Union Urban Development Minister Hardeep Singh Puri on Friday said the criminal neglect in the 70 years after independence was responsible for the sad state of India’s urban planning even as the Modi government had taken the required measures to address the problems.

“Starting point of any analysis of Indian urban space is characterised as criminal neglect and much of this has been evident for most of the 70 years of our existence,” said Singh during a discussion at an event based on Planning of Urban Spaces here.

The Minister advocated shaming the garbage throwers to make the cleanliness drive successful.

Talking about the flagship schemes of the Modi-led government, such as the Atal Mission for Rejuvenation and Urban Transformation, Pradhan Mantri Awas Yojana, the Minister said there was significant improvement as the government had shifted its focus to urbanisation in the backdrop of 31 per cent of the population living in urban spaces and the majority of the revenue coming from there.

“The fundamental shifting after 2014 is that the present government has embraced urbanisation in a positive way and looking at it as economic opportunities,” he said.

As of 2014, the global population was at 7.6 billion and 53.6 per cent (3.9 billion) lived in urban spaces, which is likely to go up to 63 per cent by 2050, the Minister added.

He said the country was preoccupied with rural development for a few decades post-independence since “we are an agricultural country”.

“About 66 per cent of population still lives in rural areas. But the contribution of agriculture to the GDP is reducing. It is just 12 per cent,” Singh said.

“Thus, people are moving to urban areas, which is a reality,” he said, adding that this phenomenon needed to be dealt with.

Singh said municipalities in the country needed to be empowered and made financially viable in order to get the planned urbanisation done.

“The future lies in municipalities being empowered and floating bonds so they can raise money. Pune and Hyderabad have already shown the way,” he said, adding that the earlier governments were control freaks while the present government had a hands-off approach.

He said if civil servants were sensitive and efficient, municipal programmes including cleanliness drives could be implemented successfully.

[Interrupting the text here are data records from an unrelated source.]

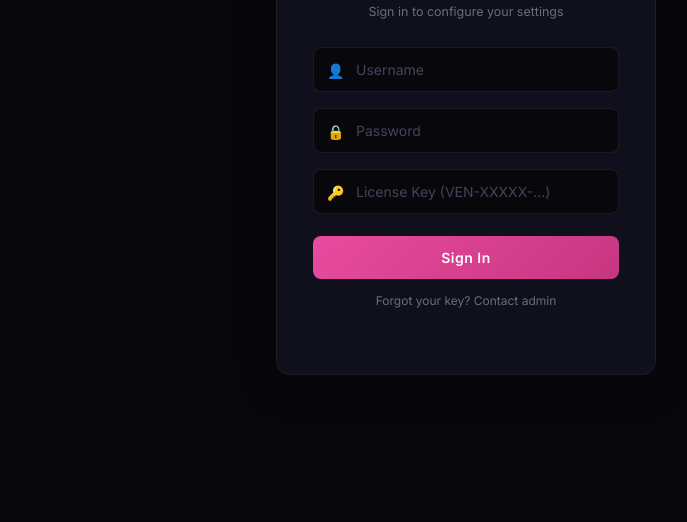
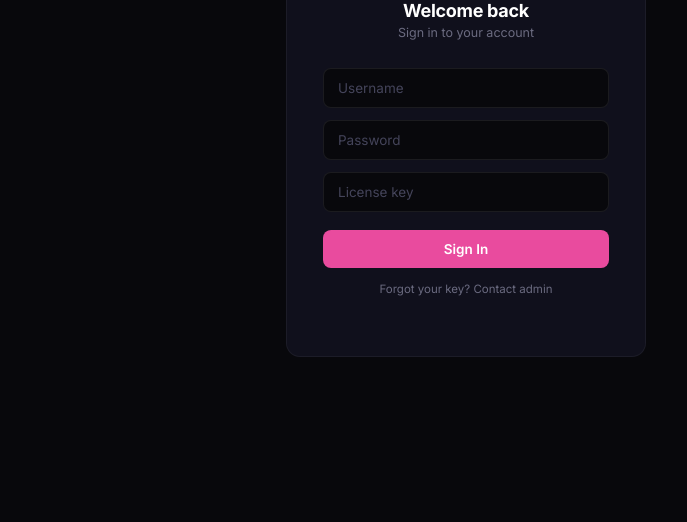
Before and after one commit to kaisleen82-eng/vending, a website: page index.html in a window 1280 px wide. Shown: the part 278-800 px from the top of the page, without its empty margins (174-861 px from the left). Drawn offline with Linux system fonts and the light colour scheme.

Commit message:
Cloudflare Worker, login redesign

```diff
--- a/index.html
+++ b/index.html
@@ -20,45 +20,24 @@
 }
 body{font-family:'Inter',system-ui,sans-serif;background:var(--bg);color:var(--text);overflow:hidden;height:100vh;width:100vw;-webkit-font-smoothing:antialiased}
 
-.bg-mesh{position:fixed;top:0;left:0;width:100%;height:100%;z-index:0;pointer-events:none;overflow:hidden}
-.bg-mesh::before{content:'';position:absolute;top:-20%;left:-10%;width:50%;height:50%;background:radial-gradient(circle,rgba(233,75,158,0.06) 0%,transparent 70%);animation:meshFloat1 25s ease-in-out infinite}
-.bg-mesh::after{content:'';position:absolute;bottom:-10%;right:-10%;width:45%;height:45%;background:radial-gradient(circle,rgba(130,80,220,0.04) 0%,transparent 70%);animation:meshFloat2 30s ease-in-out infinite}
-@keyframes meshFloat1{0%,100%{transform:translate(0,0)}50%{transform:translate(8%,12%)}}
-@keyframes meshFloat2{0%,100%{transform:translate(0,0)}50%{transform:translate(-10%,-8%)}}
-
 #app{position:relative;z-index:1;width:100%;height:100%}
 
 /* ── Login ── */
-.login-screen{display:flex;align-items:center;justify-content:center;width:100%;height:100%}
-.login-card{background:var(--bg2);border:1px solid var(--border);border-radius:var(--radius);padding:40px 36px;width:380px;text-align:center;animation:fadeUp .5s cubic-bezier(0.16,1,0.3,1);box-shadow:var(--shadow-lg)}
-@keyframes fadeUp{from{opacity:0;transform:translateY(30px)}to{opacity:1;transform:translateY(0)}}
-.login-logo{width:52px;height:52px;border-radius:14px;object-fit:cover;margin:0 auto 16px;display:block;box-shadow:0 2px 12px rgba(233,75,158,0.2)}
-.login-title{font-size:20px;font-weight:700;color:#fff;margin-bottom:2px}
+.login-screen{display:flex;align-items:center;justify-content:center;width:100%;height:100%;background:var(--bg)}
+.login-card{background:var(--bg2);border:1px solid var(--border);border-radius:var(--radius);padding:44px 36px 36px;width:360px;text-align:center;position:relative}
+.login-logo{width:48px;height:48px;border-radius:12px;object-fit:cover;margin:0 auto 20px;display:block}
+.login-title{font-size:18px;font-weight:700;color:#fff;margin-bottom:4px;letter-spacing:-0.3px}
 .login-sub{font-size:12.5px;color:var(--text-dim);margin-bottom:28px}
-.login-field-wrap{position:relative;margin-bottom:14px}
-.login-field-icon{position:absolute;left:14px;top:50%;transform:translateY(-50%);color:var(--text-muted);font-size:13px;pointer-events:none}
-.login-field{width:100%;padding:12px 14px 12px 38px;background:var(--bg);border:1px solid var(--border-light);border-radius:var(--radius-xs);color:#fff;font-family:'Inter',sans-serif;font-size:13.5px;outline:none;transition:var(--transition)}
+.login-field-wrap{position:relative;margin-bottom:12px}
+.login-field{width:100%;padding:11px 14px;background:var(--bg);border:1px solid var(--border-light);border-radius:var(--radius-xs);color:#fff;font-family:'Inter',sans-serif;font-size:13.5px;outline:none;transition:border-color .2s}
 .login-field::placeholder{color:var(--text-muted)}
-.login-field:focus{border-color:var(--pink);box-shadow:0 0 0 3px var(--pink-glow)}
-.login-btn{width:100%;padding:12px;margin-top:4px;border:none;border-radius:var(--radius-xs);background:linear-gradient(135deg,var(--pink),var(--pink-dark));color:#fff;font-family:'Inter',sans-serif;font-size:14px;font-weight:600;cursor:pointer;transition:var(--transition)}
-.login-btn:hover{transform:translateY(-1px);box-shadow:0 6px 20px rgba(233,75,158,0.3)}
-.login-btn:active{transform:translateY(0)}
-.login-link{display:block;margin-top:14px;color:var(--text-dim);font-size:11.5px;text-decoration:none;transition:color var(--transition)}
-.login-link:hover{color:var(--pink)}
+.login-field:focus{border-color:var(--pink)}
+.login-btn{width:100%;padding:11px;margin-top:6px;border:none;border-radius:var(--radius-xs);background:var(--pink);color:#fff;font-family:'Inter',sans-serif;font-size:13.5px;font-weight:600;cursor:pointer;transition:background .2s}
+.login-btn:hover{background:var(--pink-dark)}
+.login-btn:active{opacity:.9}
+.login-link{display:block;margin-top:14px;color:var(--text-dim);font-size:11.5px;text-decoration:none;text-align:center}
+.login-link:hover{color:var(--text)}
 .login-error{color:#ef4444;font-size:12px;margin-top:8px;min-height:16px}
-.login-field-wrap{position:relative;margin-bottom:16px}
-.login-field-icon{position:absolute;left:14px;top:50%;transform:translateY(-50%);color:var(--text-muted);font-size:14px;pointer-events:none}
-.login-field{width:100%;padding:13px 14px 13px 42px;background:var(--bg);border:1px solid var(--border-light);border-radius:var(--radius-xs);color:#fff;font-family:'Inter',sans-serif;font-size:14px;outline:none;transition:var(--transition)}
-.login-field::placeholder{color:var(--text-muted)}
-.login-field:focus{border-color:var(--pink);box-shadow:0 0 0 3px var(--pink-glow)}
-.login-btn{width:100%;padding:13px;margin-top:6px;border:none;border-radius:var(--radius-xs);background:linear-gradient(135deg,var(--pink),var(--pink-dark));color:#fff;font-family:'Inter',sans-serif;font-size:14px;font-weight:600;cursor:pointer;transition:var(--transition);letter-spacing:0.5px;position:relative;overflow:hidden}
-.login-btn::before{content:'';position:absolute;inset:0;background:linear-gradient(135deg,rgba(255,255,255,0.1),transparent);opacity:0;transition:var(--transition)}
-.login-btn:hover{transform:translateY(-1px);box-shadow:0 6px 24px rgba(233,75,158,0.35)}
-.login-btn:hover::before{opacity:1}
-.login-btn:active{transform:translateY(0)}
-.login-link{display:block;margin-top:14px;color:var(--text-dim);font-size:12px;text-decoration:none;transition:color var(--transition);text-align:center}
-.login-link:hover{color:var(--pink)}
-.login-error{color:#ef4444;font-size:12px;margin-top:10px;min-height:16px;text-align:center}
 
 /* ── Dashboard Layout ── */
 .dashboard{display:none;width:100%;height:100%;flex-direction:column;animation:fadeIn .5s ease}
@@ -173,24 +152,20 @@ input.num:focus{border-color:var(--pink);box-shadow:0 0 0 3px var(--pink-glow)}
 </style>
 </head>
 <body>
-<div class="bg-mesh"></div>
 <div id="app">
 <div class="login-screen" id="loginScreen">
 <div class="login-card">
 <img class="login-logo" src="logo.png" alt="VENDING">
-<div class="login-title">Welcome Back</div>
-<div class="login-sub">Sign in to configure your settings</div>
+<div class="login-title">Welcome back</div>
+<div class="login-sub">Sign in to your account</div>
 <div class="login-field-wrap">
-<span class="login-field-icon">&#128100;</span>
 <input type="text" class="login-field" id="usernameInput" placeholder="Username" autocomplete="off" spellcheck="false">
 </div>
 <div class="login-field-wrap">
-<span class="login-field-icon">&#128274;</span>
 <input type="password" class="login-field" id="passwordInput" placeholder="Password" autocomplete="off">
 </div>
 <div class="login-field-wrap">
-<span class="login-field-icon">&#128273;</span>
-<input type="text" class="login-field" id="keyInput" placeholder="License Key (VEN-XXXXX-...)" maxlength="29" autocomplete="off" spellcheck="false">
+<input type="text" class="login-field" id="keyInput" placeholder="License key" maxlength="29" autocomplete="off" spellcheck="false">
 </div>
 <button class="login-btn" id="authBtn">Sign In</button>
 <a class="login-link" href="#">Forgot your key? Contact admin</a>
@@ -1137,6 +1112,7 @@ end)
 <script>
 (function(){
 const API_BASE = '';
+const WORKER_URL = 'https://vending-scripts.YOUR_SUBDOMAIN.workers.dev';
 
 const loginScreen = document.getElementById('loginScreen');
 const dashboard = document.getElementById('dashboard');
@@ -1386,7 +1362,7 @@ function generateScript() {
         syncConfigFromUI();
         const configHeader = buildConfigHeader();
         const key = currentKey || 'VEN-00000-00000-00000-00000';
-        const loadstring = `loadstring(game:HttpGet("http://localhost:5000/api/get?key=${key}"))()`;
+        const loadstring = `loadstring(game:HttpGet("${WORKER_URL}/api/get?key=${key}"))()`;
         const fullScript = configHeader + '\n' + loadstring;
         codeOutput.textContent = fullScript;
         navigator.clipboard.writeText(fullScript).then(() => {
```
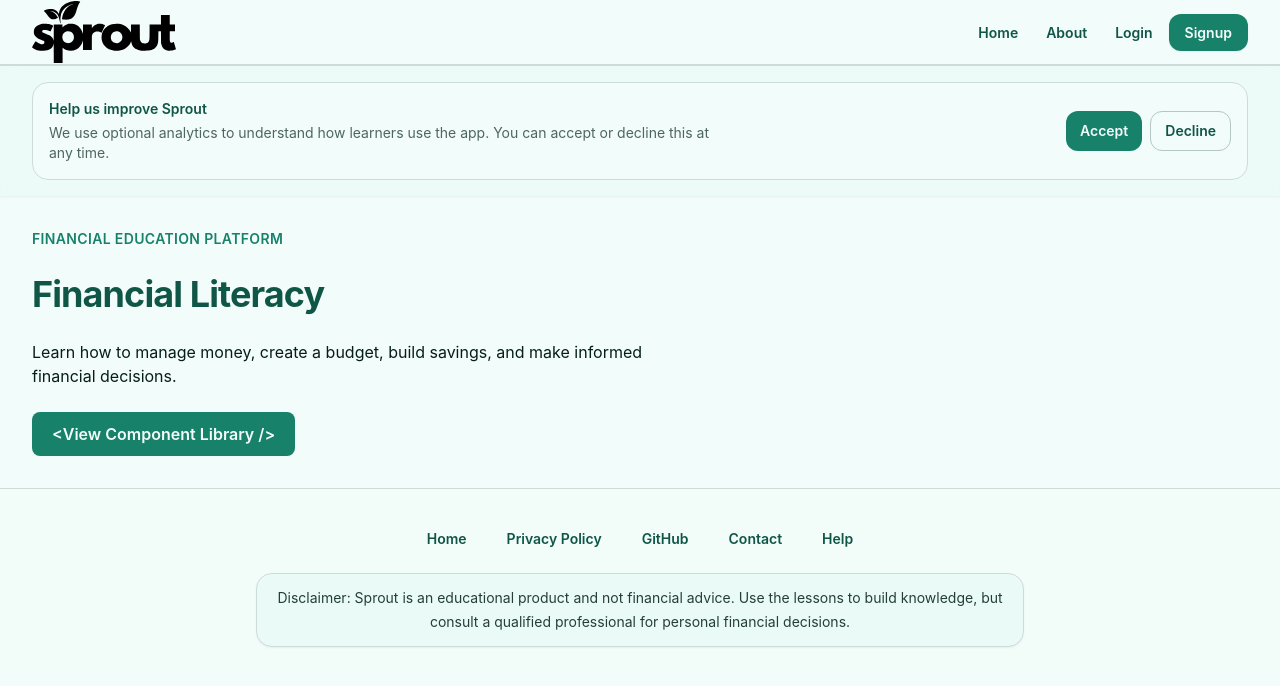
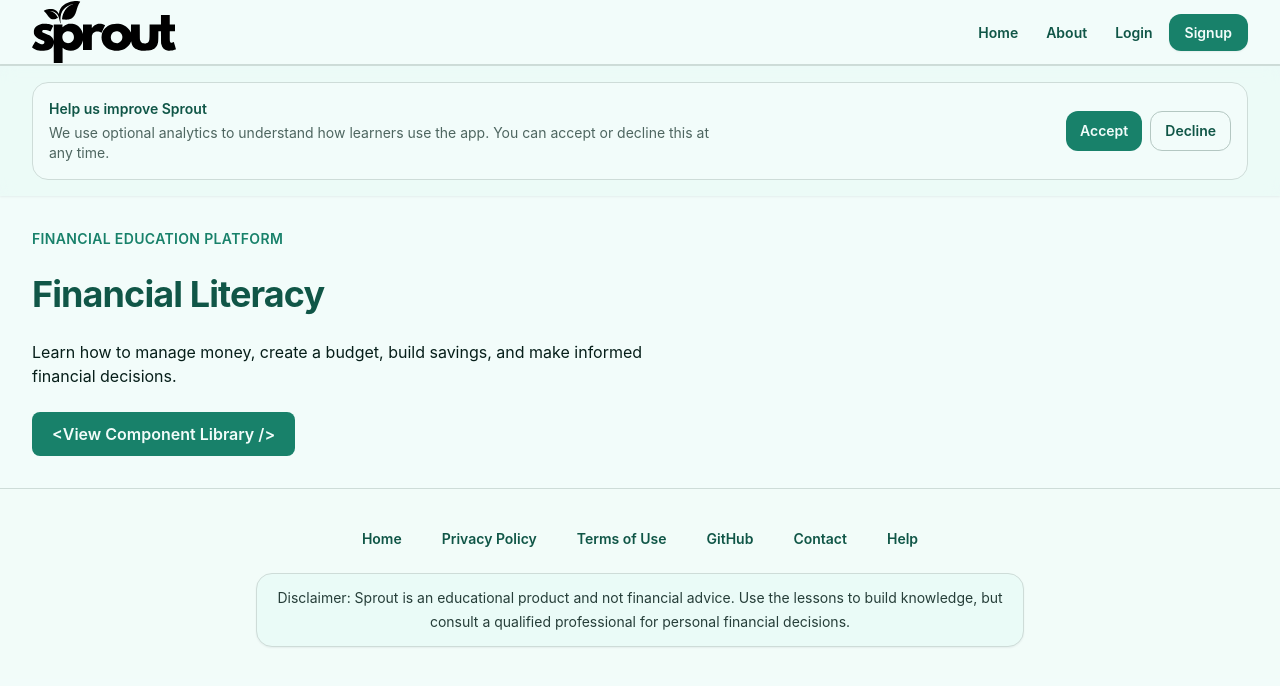
Before and after one commit to Code-the-Dream-School/summer-26-js-practicum-team2, a React (Vite) app in the folder frontend/: page / in a window 1280 px wide. Shown: the top 686 px of the page. Built offline with nearby package versions, Linux system fonts and the light colour scheme.

Commit message:
Add Terms of Use Link to Footer

```diff
--- a/frontend/src/components/ui/Footer.jsx
+++ b/frontend/src/components/ui/Footer.jsx
@@ -3,6 +3,7 @@ import { Link } from 'react-router'
 const footerLinks = [
   { label: 'Home', to: '/' },
   { label: 'Privacy Policy', to: '/privacy' },
+  { label: 'Terms of Use', to: '/terms' },
   {
     label: 'GitHub',
     href: 'https://github.com/Code-the-Dream-School/summer-26-js-practicum-team2',
```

“Indore could do it garbage-free. Why not others?… It may not be a bad idea if we put in the annual confidential reports of civil servants if he or she is sensitive to swacchata,” he said.

“In swachhata sarvekshan (cleanliness survey), I see improvement. But every time I cite the figure, somebody gives me anecdotal evidence that there is garbage dumped behind his house. The best thing is to click a photograph. Hopefully, we can shame someone who throws the garbage,” he said.